Could you filter the records below and keep only the lines with the word "isShowForm"?

## INPUT MATERIAL
= = =

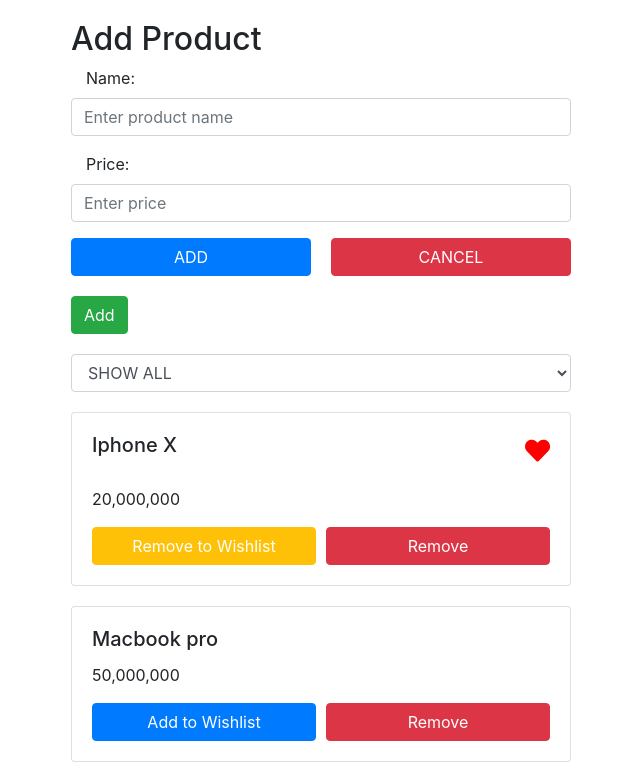
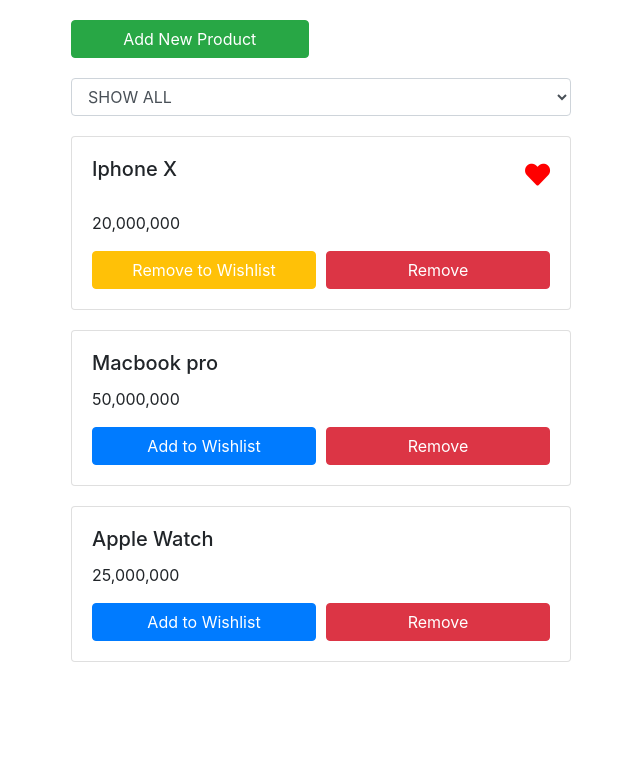
Before and after one commit to huongnguyen08/ng1503, an Angular app: page / in a window 1280 px wide. Shown: the top 781 px of the page, without its empty margins (319-959 px from the left). Built offline with nearby package versions, Linux system fonts and the light colour scheme.

Commit message:
event binding

```diff
--- a/src/app/product/product.component.html
+++ b/src/app/product/product.component.html
@@ -1,7 +1,7 @@
 <div class="container">
   <div class="row justify-content-center">
     <div class="col-6">
-        <div style="margin:20px" >
+      <div style="margin:20px" *ngIf="isShowForm">
         <h2>Add Product</h2>
         <form action="">
           <div class="form-group">
@@ -14,12 +14,15 @@
           </div>
           <div class="form-group my-btn">
             <input type="submit" class="btn btn-primary" value="ADD">
-              <input type="button" class="btn btn-danger" value="CANCEL">
+            <input type="button" class="btn btn-danger" value="CANCEL"
+            (click)="toggleForm()">
           </div>
         </form>
       </div>
       <div style="margin:20px" >
-        <button class="btn btn-success">Add</button>
+        <button class="btn btn-success" style="width:47.5%"
+        (click)="toggleForm()"
+        *ngIf="!isShowForm">Add New Product</button>
       </div>
       <div style="margin:20px" >
         <select class="form-control mg-20">
--- a/src/app/product/product.component.ts
+++ b/src/app/product/product.component.ts
@@ -9,6 +9,7 @@
 export class ProductComponent implements OnInit {
 
   products: Product[] = listProduct;
+  isShowForm = false;
 
   constructor() { }
   ngOnInit() {
@@ -25,4 +26,7 @@
     }
     alert('Cannot find product!');
   }
+  toggleForm(): boolean {
+    return this.isShowForm = !this.isShowForm;
+  }
 }
```
Lines whose indentation alone changed are shown as unchanged.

= = =

## THE COMPLETED TASK
+      <div style="margin:20px" *ngIf="isShowForm">
+        *ngIf="!isShowForm">Add New Product</button>
+  isShowForm = false;
+    return this.isShowForm = !this.isShowForm;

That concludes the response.